When Dan Brown needed help researching his latest novel, The Lost Symbol, he called me, and then he wound up naming a character in it after me. Her name is “Nola Kaye,” sort of an anagram of “Elonka.” Now they’re making a movie about The Lost Symbol to come out in 2012, and I keep asking Dan who gets to play me in the movie. I told him I should be played by Angelina Jolie. I think she captures my essence. [Laughs]
Can you do the “Jumble” or the “Cryptoquip” in the newspaper lightning-fast?
Sometimes. Sometimes I’ll do one after a lecture and autograph it, and sometimes I’ll even autograph it in code.
You have a great page about unsolved codes at your site.
Often if there’s an unsolved code, it’s because the person who did it made a mistake. Often when I’m trying to solve it, I ask myself what kind of a mistake might he have made, and go from there.
How does cryptography relate to your job as a video game designer?
Encryption is definitely a part of video games because you want to hide the mechanisms of the game. Someone interested in cheating might want to hack the game to they can up their score or give themselves infinite ammunition. But I don’t get into the nitty-gritty of that, personally, because we use digital systems. My real fondness for codes is for the kind where I can get out a pencil and a piece of paper and figure it out by hand.
You’ve discussed codes and code breaking on TV a few times?
The PBS “NOVA Science Now” segment on Kryptos from 2007 is the one that I’m most proud of.
I understand you contribute a lot of entries to Wikipedia. In fact, you’re among the top 200 contributors. What sorts of subjects do you like best?

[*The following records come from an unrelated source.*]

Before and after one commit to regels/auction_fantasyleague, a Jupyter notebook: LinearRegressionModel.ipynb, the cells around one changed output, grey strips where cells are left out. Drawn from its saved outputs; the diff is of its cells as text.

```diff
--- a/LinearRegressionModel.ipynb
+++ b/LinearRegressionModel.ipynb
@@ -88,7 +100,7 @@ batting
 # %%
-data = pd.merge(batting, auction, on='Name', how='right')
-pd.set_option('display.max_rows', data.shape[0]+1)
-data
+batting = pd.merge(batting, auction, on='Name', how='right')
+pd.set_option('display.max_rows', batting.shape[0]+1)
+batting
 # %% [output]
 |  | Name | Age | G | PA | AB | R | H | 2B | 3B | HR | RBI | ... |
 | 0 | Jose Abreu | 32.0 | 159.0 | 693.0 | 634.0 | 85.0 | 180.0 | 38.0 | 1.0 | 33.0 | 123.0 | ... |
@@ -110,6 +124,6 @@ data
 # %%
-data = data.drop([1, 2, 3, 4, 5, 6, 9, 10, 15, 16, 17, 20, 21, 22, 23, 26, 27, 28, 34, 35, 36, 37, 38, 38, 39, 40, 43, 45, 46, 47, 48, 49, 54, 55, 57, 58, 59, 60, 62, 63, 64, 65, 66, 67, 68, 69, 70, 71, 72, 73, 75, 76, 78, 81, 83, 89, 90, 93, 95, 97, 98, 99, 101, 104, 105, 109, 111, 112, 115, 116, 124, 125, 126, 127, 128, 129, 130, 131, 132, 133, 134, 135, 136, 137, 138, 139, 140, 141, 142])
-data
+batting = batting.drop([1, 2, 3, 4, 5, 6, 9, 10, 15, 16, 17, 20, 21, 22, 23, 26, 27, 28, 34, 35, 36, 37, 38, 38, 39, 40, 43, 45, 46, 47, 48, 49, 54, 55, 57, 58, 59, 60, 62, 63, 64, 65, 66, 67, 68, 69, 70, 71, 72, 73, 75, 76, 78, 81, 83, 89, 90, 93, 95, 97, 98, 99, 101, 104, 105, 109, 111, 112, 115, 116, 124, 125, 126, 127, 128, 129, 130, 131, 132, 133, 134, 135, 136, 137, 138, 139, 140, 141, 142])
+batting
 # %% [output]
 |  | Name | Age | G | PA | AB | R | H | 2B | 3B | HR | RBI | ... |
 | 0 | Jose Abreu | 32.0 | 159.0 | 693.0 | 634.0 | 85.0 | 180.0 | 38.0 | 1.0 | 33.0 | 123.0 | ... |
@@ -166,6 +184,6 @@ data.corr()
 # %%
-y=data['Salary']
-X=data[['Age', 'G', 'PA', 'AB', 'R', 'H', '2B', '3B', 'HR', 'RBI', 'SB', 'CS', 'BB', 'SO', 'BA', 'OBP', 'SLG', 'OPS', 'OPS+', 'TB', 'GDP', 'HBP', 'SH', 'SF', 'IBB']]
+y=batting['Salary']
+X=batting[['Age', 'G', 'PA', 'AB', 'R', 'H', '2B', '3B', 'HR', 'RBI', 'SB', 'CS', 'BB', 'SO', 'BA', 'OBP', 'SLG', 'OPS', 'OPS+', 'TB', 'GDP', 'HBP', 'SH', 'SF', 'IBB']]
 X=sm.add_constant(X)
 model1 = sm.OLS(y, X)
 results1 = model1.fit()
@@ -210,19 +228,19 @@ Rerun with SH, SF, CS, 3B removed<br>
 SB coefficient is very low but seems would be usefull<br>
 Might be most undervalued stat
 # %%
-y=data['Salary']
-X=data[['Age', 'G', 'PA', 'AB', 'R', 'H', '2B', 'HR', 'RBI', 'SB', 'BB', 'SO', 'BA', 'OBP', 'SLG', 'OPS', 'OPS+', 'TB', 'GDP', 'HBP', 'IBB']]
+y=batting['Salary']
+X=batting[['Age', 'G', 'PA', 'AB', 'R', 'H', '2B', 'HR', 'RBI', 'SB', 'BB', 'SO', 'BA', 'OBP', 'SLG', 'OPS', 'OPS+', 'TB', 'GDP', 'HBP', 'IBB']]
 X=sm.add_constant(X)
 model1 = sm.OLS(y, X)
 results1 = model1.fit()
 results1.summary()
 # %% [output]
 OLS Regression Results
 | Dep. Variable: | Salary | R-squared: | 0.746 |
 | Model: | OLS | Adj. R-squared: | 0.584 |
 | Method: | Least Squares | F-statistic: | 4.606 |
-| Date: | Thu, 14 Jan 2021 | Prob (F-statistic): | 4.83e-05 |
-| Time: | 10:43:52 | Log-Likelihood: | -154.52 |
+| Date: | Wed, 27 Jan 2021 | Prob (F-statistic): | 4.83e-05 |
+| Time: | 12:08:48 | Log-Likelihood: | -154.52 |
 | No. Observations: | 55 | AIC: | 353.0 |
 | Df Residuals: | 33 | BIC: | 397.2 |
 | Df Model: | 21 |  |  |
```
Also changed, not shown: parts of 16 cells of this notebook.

Medieval history, especially the Knights Templar, the Mongol empire, jazz musicians, and a famous aircraft called the White Bird, which attempted a Transatlantic crossing two weeks before Lindbergh did it in the ‘20s, and went missing. I feel like I’m writing things that are useful to the world.